THE INPUT START

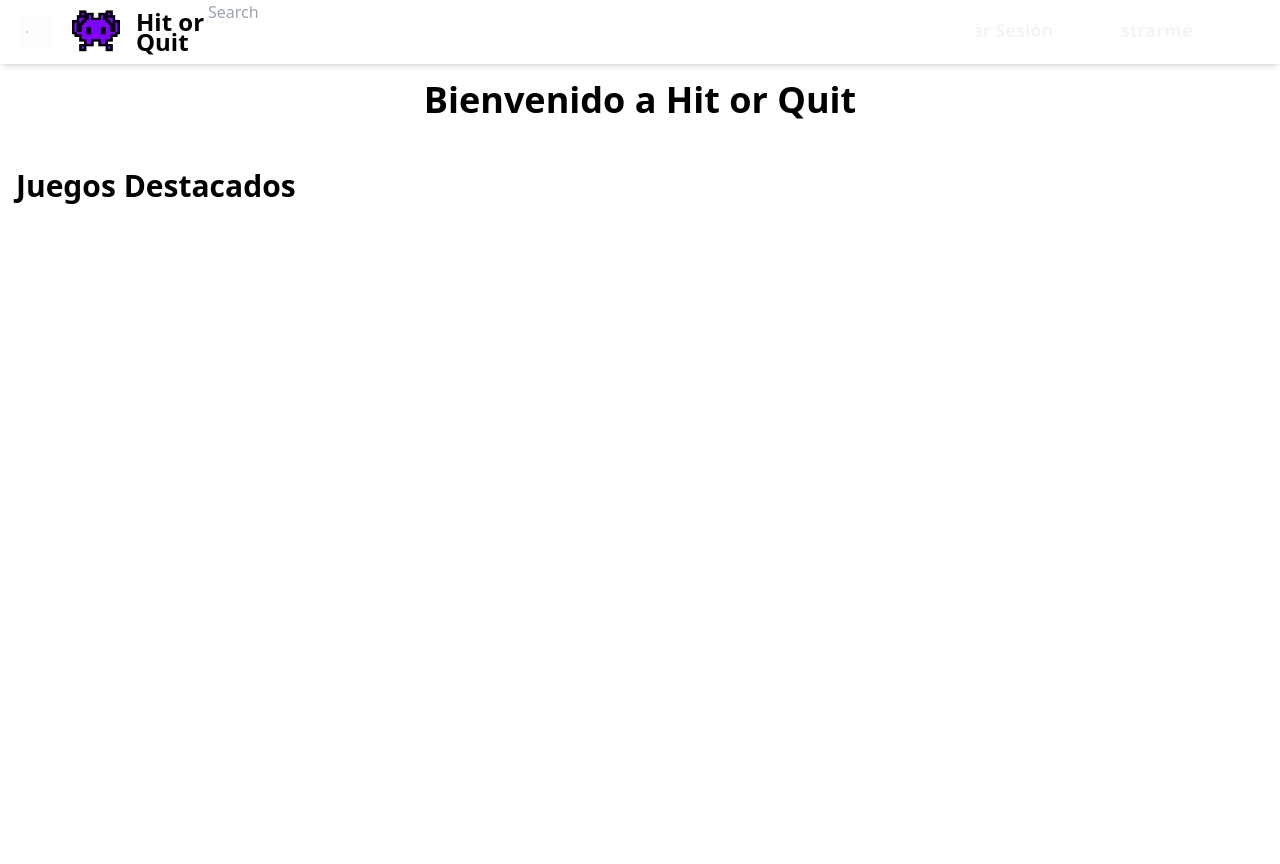
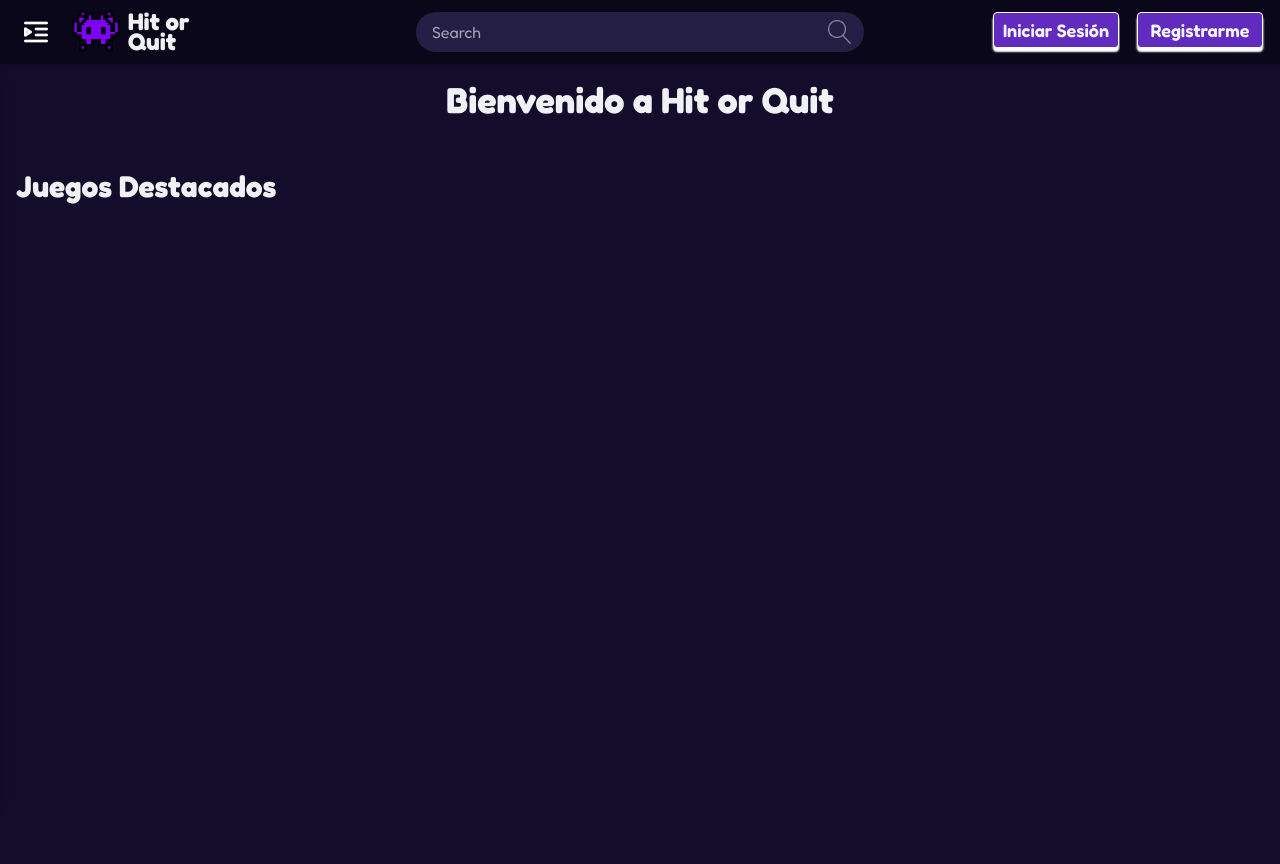
Before and after one commit to PozziSanti/ResenasVideoJuegos, a Django app: template Resenas/ResenasJuegos/templates/pages/index.html in a window 1280 px wide. Run offline with Django 3.2, Linux system fonts and the light colour scheme; the template is opened without the code that fills it, so the values that code supplies are empty; some libraries are stand-ins or nearby versions.

Commit message:
Se corrige ubicacion de estilos

```diff
--- a/Resenas/ResenasJuegos/static/css/styles.css
+++ b/Resenas/ResenasJuegos/static/css/styles.css
@@ -1,56 +1,11 @@
-/* --- Configuración de Tailwind CSS --- */
-@theme {
-    --color-primary-morado: #130C2A;
-    /* Tu color base muy oscuro */
-    --color-darker-morado: #0B071A;
-    /* Un tono aún más oscuro para header/footer */
-    --color-light-morado: #241D44;
-    /* Un morado ligeramente más claro, para fondos de tarjetas/inputs */
-    --color-darker-morado-transparent: rgba(11, 7, 26, 0.6);
-    /* Aquí 0.7 es 70% opaco */
-
-    --color-text-light: #f0f1f4;
-    /* Blanco-gris muy claro para textos principales */
-    --color-text-medium: #A7A1B8;
-    /* Gris-morado para textos secundarios // se usa en game_card */
-
-    --color-accent-blue: #622bbf;
-    /* Un azul violeta para botones o elementos interactivos */
-    --color-accent-blue-hover: #4F46E5;
-    /* Tono más oscuro del azul para hover // se usa en game_card */
-
-    --color-status-new: #10B981;
-    /* Verde para etiquetas 'Nuevo' */
-    --color-status-hot: #EF4444;
-    /* Rojo para etiquetas 'Hot' */
-    --color-status-top: #F59E0B;
-    /* Naranja-amarillo para etiquetas 'Top Rated' */
-}
-
-
-
-/* Estilo y tipografia */
-@layer base {
-    body {
-        @apply text-text-light;
-    }
-
-    html {
-        font-family: 'Fredoka', sans-serif;
-    }
-}
-
-
-
-/* --- Estilos de la Scrollbar --- */
+/* --- Estilos de la Scrollbar (con valores hexadecimales directos) --- */
 #sidebar-content-scroll {
-    /* Usar valores directos para asegurar compatibilidad con CDN, ya que las variables de Tailwind podrían no ser accesibles aquí */
     --sb-track-color: #0B071A;
-    /* Valor de --color-darker-morado */
-    --sb-thumb-color: #6366F1;
-    /* Valor de --color-accent-blue (asegúrate de que este sea el valor hexadecimal correcto para #622bbf si lo cambiaste) */
+    /* Valor directo de --color-darker-morado */
+    --sb-thumb-color: #622bbf;
+    /* Valor directo de --color-accent-blue (#622bbf de tu @theme) */
     --sb-thumb-border-color: #130C2A;
-    /* Valor de --color-primary-morado */
+    /* Valor directo de --color-primary-morado */
     --sb-size: 6px;
 }
 
@@ -78,14 +33,12 @@
 
 
 
-/* --- Estilos de Flip Card --- */
+/* --- Estilos de Flip Card (con valores hexadecimales directos) --- */
 .flip-card {
     background-color: transparent;
     width: 100%;
     height: 250px;
-    /* Altura fija para todas las tarjetas */
     perspective: 1000px;
-    /* Necesario para la animación 3D */
 }
 
 .flip-card-inner {
@@ -95,11 +48,8 @@
     text-align: center;
     transition: transform 0.8s;
     transform-style: preserve-3d;
-    /* Permite que el contenido se rote en 3D */
     border-radius: 0.5rem;
-    /* rounded-lg */
     overflow: hidden;
-    /* Para que las esquinas se vean bien con el borde */
 }
 
 .flip-card:hover .flip-card-inner {
@@ -112,10 +62,8 @@
     width: 100%;
     height: 100%;
     -webkit-backface-visibility: hidden;
-    /* Oculta la parte trasera mientras no está girada */
     backface-visibility: hidden;
     border-radius: 0.5rem;
-    /* rounded-lg */
     display: flex;
     flex-direction: column;
     justify-content: center;
@@ -124,10 +72,11 @@
 }
 
 .flip-card-front {
-    background-color: var(--color-light-morado);
-    color: var(--color-text-light);
+    background-color: #241D44;
+    /* Valor directo de --color-light-morado */
+    color: #f0f1f4;
+    /* Valor directo de --color-text-light */
     z-index: 2;
-    /* Asegura que esté al frente */
 }
 
 .flip-card-front img {
@@ -138,10 +87,10 @@
 }
 
 .flip-card-back {
-    background-color: var(--color-light-morado);
-    color: var(--color-text-light);
+    background-color: #241D44;
+    /* Valor directo de --color-light-morado */
+    color: #f0f1f4;
+    /* Valor directo de --color-text-light */
     transform: rotateY(180deg);
-    /* Mueve la parte trasera a la posición inicial de girado */
     box-sizing: border-box;
-    /* Para que el padding no desborde */
 }
--- a/Resenas/ResenasJuegos/templates/layouts/base_layout.html
+++ b/Resenas/ResenasJuegos/templates/layouts/base_layout.html
@@ -18,8 +18,40 @@
     <script src="https://cdn.tailwindcss.com"></script>
     <script type="module" src="{% static 'js/tailwind.js' %}" async></script>
 
-    <!-- Estilos para scrollbar, colores base y gamecard -->
+    <!-- Configuración de Tailwind CSS -->
+    <style type="text/tailwindcss">
+        @theme {
+             --color-primary-morado: #130C2A; /* Tu color base muy oscuro */
+            --color-darker-morado: #0B071A; /* Un tono aún más oscuro para header/footer */
+            --color-light-morado: #241D44; /* Un morado ligeramente más claro, para fondos de tarjetas/inputs */
+            --color-darker-morado-transparent: rgba(11, 7, 26, 0.6); /* Aquí 0.7 es 70% opaco */
+
+            --color-text-light: #f0f1f4; /* Blanco-gris muy claro para textos principales */
+            --color-text-medium: #A7A1B8; /* Gris-morado para textos secundarios // se usa en game_card */
+
+            --color-accent-blue: #622bbf ; /* Un azul violeta para botones o elementos interactivos */
+            --color-accent-blue-hover: #4F46E5; /* Tono más oscuro del azul para hover // se usa en game_card */
+
+            --color-status-new: #10B981; /* Verde para etiquetas 'Nuevo' */
+            --color-status-hot: #EF4444; /* Rojo para etiquetas 'Hot' */
+            --color-status-top: #F59E0B; /* Naranja-amarillo para etiquetas 'Top Rated' */
+        }
+        @layer base {
+            body {
+                @apply text-text-light;
+            }
+            html{
+                font-family: 'Fredoka', sans-serif;
+            }
+        }
+    </style>
+
     <link rel="stylesheet" href="{% static 'css/styles.css' %}">
+
+</head>
+
+<!-- Estilos para scrollbar, colores base y gamecard -->
+<link rel="stylesheet" href="{% static 'css/styles.css' %}">
 
 </head>
 
```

THE INPUT END

_YOUR TASK_. Quote all the lines above exactly as given. Do not include the pictures.

_COMPLETED TASK_.
Before and after one commit to PozziSanti/ResenasVideoJuegos, a Django app: template Resenas/ResenasJuegos/templates/pages/index.html in a window 1280 px wide. Run offline with Django 3.2, Linux system fonts and the light colour scheme; the template is opened without the code that fills it, so the values that code supplies are empty; some libraries are stand-ins or nearby versions.

Commit message:
Se corrige ubicacion de estilos

```diff
--- a/Resenas/ResenasJuegos/static/css/styles.css
+++ b/Resenas/ResenasJuegos/static/css/styles.css
@@ -1,56 +1,11 @@
-/* --- Configuración de Tailwind CSS --- */
-@theme {
-    --color-primary-morado: #130C2A;
-    /* Tu color base muy oscuro */
-    --color-darker-morado: #0B071A;
-    /* Un tono aún más oscuro para header/footer */
-    --color-light-morado: #241D44;
-    /* Un morado ligeramente más claro, para fondos de tarjetas/inputs */
-    --color-darker-morado-transparent: rgba(11, 7, 26, 0.6);
-    /* Aquí 0.7 es 70% opaco */
-
-    --color-text-light: #f0f1f4;
-    /* Blanco-gris muy claro para textos principales */
-    --color-text-medium: #A7A1B8;
-    /* Gris-morado para textos secundarios // se usa en game_card */
-
-    --color-accent-blue: #622bbf;
-    /* Un azul violeta para botones o elementos interactivos */
-    --color-accent-blue-hover: #4F46E5;
-    /* Tono más oscuro del azul para hover // se usa en game_card */
-
-    --color-status-new: #10B981;
-    /* Verde para etiquetas 'Nuevo' */
-    --color-status-hot: #EF4444;
-    /* Rojo para etiquetas 'Hot' */
-    --color-status-top: #F59E0B;
-    /* Naranja-amarillo para etiquetas 'Top Rated' */
-}
-
-
-
-/* Estilo y tipografia */
-@layer base {
-    body {
-        @apply text-text-light;
-    }
-
-    html {
-        font-family: 'Fredoka', sans-serif;
-    }
-}
-
-
-
-/* --- Estilos de la Scrollbar --- */
+/* --- Estilos de la Scrollbar (con valores hexadecimales directos) --- */
 #sidebar-content-scroll {
-    /* Usar valores directos para asegurar compatibilidad con CDN, ya que las variables de Tailwind podrían no ser accesibles aquí */
     --sb-track-color: #0B071A;
-    /* Valor de --color-darker-morado */
-    --sb-thumb-color: #6366F1;
-    /* Valor de --color-accent-blue (asegúrate de que este sea el valor hexadecimal correcto para #622bbf si lo cambiaste) */
+    /* Valor directo de --color-darker-morado */
+    --sb-thumb-color: #622bbf;
+    /* Valor directo de --color-accent-blue (#622bbf de tu @theme) */
     --sb-thumb-border-color: #130C2A;
-    /* Valor de --color-primary-morado */
+    /* Valor directo de --color-primary-morado */
     --sb-size: 6px;
 }
 
@@ -78,14 +33,12 @@
 
 
 
-/* --- Estilos de Flip Card --- */
+/* --- Estilos de Flip Card (con valores hexadecimales directos) --- */
 .flip-card {
     background-color: transparent;
     width: 100%;
     height: 250px;
-    /* Altura fija para todas las tarjetas */
     perspective: 1000px;
-    /* Necesario para la animación 3D */
 }
 
 .flip-card-inner {
@@ -95,11 +48,8 @@
     text-align: center;
     transition: transform 0.8s;
     transform-style: preserve-3d;
-    /* Permite que el contenido se rote en 3D */
     border-radius: 0.5rem;
-    /* rounded-lg */
     overflow: hidden;
-    /* Para que las esquinas se vean bien con el borde */
 }
 
 .flip-card:hover .flip-card-inner {
@@ -112,10 +62,8 @@
     width: 100%;
     height: 100%;
     -webkit-backface-visibility: hidden;
-    /* Oculta la parte trasera mientras no está girada */
     backface-visibility: hidden;
     border-radius: 0.5rem;
-    /* rounded-lg */
     display: flex;
     flex-direction: column;
     justify-content: center;
@@ -124,10 +72,11 @@
 }
 
 .flip-card-front {
-    background-color: var(--color-light-morado);
-    color: var(--color-text-light);
+    background-color: #241D44;
+    /* Valor directo de --color-light-morado */
+    color: #f0f1f4;
+    /* Valor directo de --color-text-light */
     z-index: 2;
-    /* Asegura que esté al frente */
 }
 
 .flip-card-front img {
@@ -138,10 +87,10 @@
 }
 
 .flip-card-back {
-    background-color: var(--color-light-morado);
-    color: var(--color-text-light);
+    background-color: #241D44;
+    /* Valor directo de --color-light-morado */
+    color: #f0f1f4;
+    /* Valor directo de --color-text-light */
     transform: rotateY(180deg);
-    /* Mueve la parte trasera a la posición inicial de girado */
     box-sizing: border-box;
-    /* Para que el padding no desborde */
 }
--- a/Resenas/ResenasJuegos/templates/layouts/base_layout.html
+++ b/Resenas/ResenasJuegos/templates/layouts/base_layout.html
@@ -18,8 +18,40 @@
     <script src="https://cdn.tailwindcss.com"></script>
     <script type="module" src="{% static 'js/tailwind.js' %}" async></script>
 
-    <!-- Estilos para scrollbar, colores base y gamecard -->
+    <!-- Configuración de Tailwind CSS -->
+    <style type="text/tailwindcss">
+        @theme {
+             --color-primary-morado: #130C2A; /* Tu color base muy oscuro */
+            --color-darker-morado: #0B071A; /* Un tono aún más oscuro para header/footer */
+            --color-light-morado: #241D44; /* Un morado ligeramente más claro, para fondos de tarjetas/inputs */
+            --color-darker-morado-transparent: rgba(11, 7, 26, 0.6); /* Aquí 0.7 es 70% opaco */
+
+            --color-text-light: #f0f1f4; /* Blanco-gris muy claro para textos principales */
+            --color-text-medium: #A7A1B8; /* Gris-morado para textos secundarios // se usa en game_card */
+
+            --color-accent-blue: #622bbf ; /* Un azul violeta para botones o elementos interactivos */
+            --color-accent-blue-hover: #4F46E5; /* Tono más oscuro del azul para hover // se usa en game_card */
+
+            --color-status-new: #10B981; /* Verde para etiquetas 'Nuevo' */
+            --color-status-hot: #EF4444; /* Rojo para etiquetas 'Hot' */
+            --color-status-top: #F59E0B; /* Naranja-amarillo para etiquetas 'Top Rated' */
+        }
+        @layer base {
+            body {
+                @apply text-text-light;
+            }
+            html{
+                font-family: 'Fredoka', sans-serif;
+            }
+        }
+    </style>
+
     <link rel="stylesheet" href="{% static 'css/styles.css' %}">
+
+</head>
+
+<!-- Estilos para scrollbar, colores base y gamecard -->
+<link rel="stylesheet" href="{% static 'css/styles.css' %}">
 
 </head>
 
```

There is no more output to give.